We all know how to dye Easter eggs. I mean, geez, you just have to read the directions on the Paas package, right?!? Hmph.
But some of us aspire to the Sandra Lee brand of semi-homemade, eschewing such blatant ready-made-ness, and will want to dye our eggs without the help of a package. If you're dyeing at home, you can go with food coloring, or go completely crazy and use natural dyes.
Dyeing with food coloring has some benefits because food coloring can make your eggs extremely bright and colorful, like no egg that could come naturally out of a chicken. (Not that anything besides light blue and beige would come out of a chicken anyway.) I mean, haven't you seen the magic of 1 oz. of red food coloring in a red velvet cake?To dye with food coloring, start with hard boiled eggs. For every 1 c. of hot water, add 1/2 tsp. plain white vinegar, and drops of food coloring to the color intensity your desire. Be miserly with your drops. One drop of red food coloring can go a long way. By the way, in case you're not familiar with the Roy G. Biv, red and yellow make orange, yellow and blue make green (but you should know that from Ziploc!), red and blue make purple. Mix them all together and you get "mud."
Natural dyes are where Easter egg dyeing gets fun and interesting. Think of every food stain you've ever made on your crisp white linen shirt. Though most of us are used to dyeing eggs that have already been hard-boiled, particularly useful when making this a kids' activity, dyeing with natural dyes works better when the dye is allowed to boil with the eggs as they are cooking. It makes the dyes a deeper color, and is faster than waiting for the eggs to pick up the dye in a refrigerator overnight. However, it doesn't have to be done this way, though there are a few natural items that do require boiling regardless.

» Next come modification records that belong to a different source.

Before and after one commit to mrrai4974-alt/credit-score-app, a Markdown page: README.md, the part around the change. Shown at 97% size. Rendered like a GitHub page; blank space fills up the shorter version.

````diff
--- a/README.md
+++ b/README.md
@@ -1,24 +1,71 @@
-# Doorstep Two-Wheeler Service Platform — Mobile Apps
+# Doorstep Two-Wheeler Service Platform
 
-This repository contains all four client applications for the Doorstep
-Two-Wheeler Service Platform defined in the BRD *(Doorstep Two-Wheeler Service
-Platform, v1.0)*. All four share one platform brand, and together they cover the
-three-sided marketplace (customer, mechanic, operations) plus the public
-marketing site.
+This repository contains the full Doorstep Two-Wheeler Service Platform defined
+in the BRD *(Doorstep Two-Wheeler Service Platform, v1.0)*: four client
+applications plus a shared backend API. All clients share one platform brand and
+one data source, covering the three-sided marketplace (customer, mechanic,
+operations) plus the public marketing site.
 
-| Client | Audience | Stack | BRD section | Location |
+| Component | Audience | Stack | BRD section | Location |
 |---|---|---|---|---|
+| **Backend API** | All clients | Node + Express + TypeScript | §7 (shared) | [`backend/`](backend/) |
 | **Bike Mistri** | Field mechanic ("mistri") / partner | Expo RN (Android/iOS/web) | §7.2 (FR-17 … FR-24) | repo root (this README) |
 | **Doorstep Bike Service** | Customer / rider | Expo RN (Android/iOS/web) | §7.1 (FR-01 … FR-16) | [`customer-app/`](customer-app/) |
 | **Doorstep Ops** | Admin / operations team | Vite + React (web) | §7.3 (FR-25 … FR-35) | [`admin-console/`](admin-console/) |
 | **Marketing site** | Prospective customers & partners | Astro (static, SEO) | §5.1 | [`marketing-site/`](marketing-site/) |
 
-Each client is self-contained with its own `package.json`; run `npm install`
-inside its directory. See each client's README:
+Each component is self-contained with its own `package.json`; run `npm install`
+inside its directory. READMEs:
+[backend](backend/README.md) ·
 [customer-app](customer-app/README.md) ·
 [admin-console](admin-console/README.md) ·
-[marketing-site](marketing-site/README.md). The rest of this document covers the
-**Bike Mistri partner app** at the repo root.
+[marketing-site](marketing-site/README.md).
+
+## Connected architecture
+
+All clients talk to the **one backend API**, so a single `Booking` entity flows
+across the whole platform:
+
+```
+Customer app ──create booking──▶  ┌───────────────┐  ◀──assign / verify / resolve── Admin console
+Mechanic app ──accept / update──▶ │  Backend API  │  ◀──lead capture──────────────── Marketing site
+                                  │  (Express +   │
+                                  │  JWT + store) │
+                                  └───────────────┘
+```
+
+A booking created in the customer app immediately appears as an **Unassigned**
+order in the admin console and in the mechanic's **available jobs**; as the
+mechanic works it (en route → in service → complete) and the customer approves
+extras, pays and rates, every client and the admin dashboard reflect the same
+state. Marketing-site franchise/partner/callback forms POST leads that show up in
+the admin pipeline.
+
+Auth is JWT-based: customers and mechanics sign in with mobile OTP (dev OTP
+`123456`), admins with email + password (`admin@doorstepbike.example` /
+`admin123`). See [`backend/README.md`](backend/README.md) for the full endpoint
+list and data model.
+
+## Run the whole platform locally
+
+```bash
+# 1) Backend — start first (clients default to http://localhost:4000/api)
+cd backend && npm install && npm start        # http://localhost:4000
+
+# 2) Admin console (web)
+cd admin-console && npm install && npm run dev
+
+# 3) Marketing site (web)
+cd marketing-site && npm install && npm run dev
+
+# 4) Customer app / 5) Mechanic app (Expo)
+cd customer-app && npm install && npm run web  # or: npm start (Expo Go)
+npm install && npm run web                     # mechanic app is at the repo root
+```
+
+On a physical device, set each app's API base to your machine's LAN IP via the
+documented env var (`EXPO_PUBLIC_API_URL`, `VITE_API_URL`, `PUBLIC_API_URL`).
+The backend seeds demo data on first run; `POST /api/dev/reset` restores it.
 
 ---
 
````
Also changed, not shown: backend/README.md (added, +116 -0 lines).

To dye Easter eggs naturally, place eggs in a single layer in the bottom of a pan. Fill with water to just cover the eggs, and try to estimate about how much water you added. For each 1 c. of water, add 1 tsp. white vinegar. Add the food/dye (listed below), bring the pot to a boil, then reduce to a very very gentle simmer, just as you would to make regular hard-boiled eggs. Cook the eggs and dye this way for 15 minutes. Remove the eggs to dry. If you want the eggs to be a darker, deeper color, replace the eggs in the dye/water and let sit (off the heat) until the eggs reach the desired intensity. Just be forewarned that cooking with the dye means you may cook the eggs for longer than you normally would for a regular boiled egg, which might make them not so delicious for an egg salad sandwich afterwards.
If you're doing it with already hard-boiled eggs, just use the same ratios of water and vinegar, the dye, and let the eggs sit until they color.
- Lavender: purple grape juice, violet blossoms
- Violet/Blue: violet blossoms, or a few skins of red onions (these have to be boiled)
- Blue: blueberries, red cabbage leaves (must be boiled), or purple grape juice
- Green: spinach leaves (must be boiled)
- Green/ Yellow : boiled with peels of a Yellow Delicious apple
- Yellow: boiled with orange or lemon peels, carrot tops, celery seed, ground cumin, or ground turmeric
- Orange: boiled with paprika
- Brown: very strong coffee, instant coffee, boiled with black walnut shells
- Orange/Yellow: boiled with yellow onion skins
- Pink: beets, cranberries, cranberry juice, raspberries, red grape juice, juice from pickled beets
- Red: boiled with red onion skins
I can only imagine that dipping your eggs into a Cabernet Sauvignon would dye it a deep, delicious wine-y red, but I haven't tried it.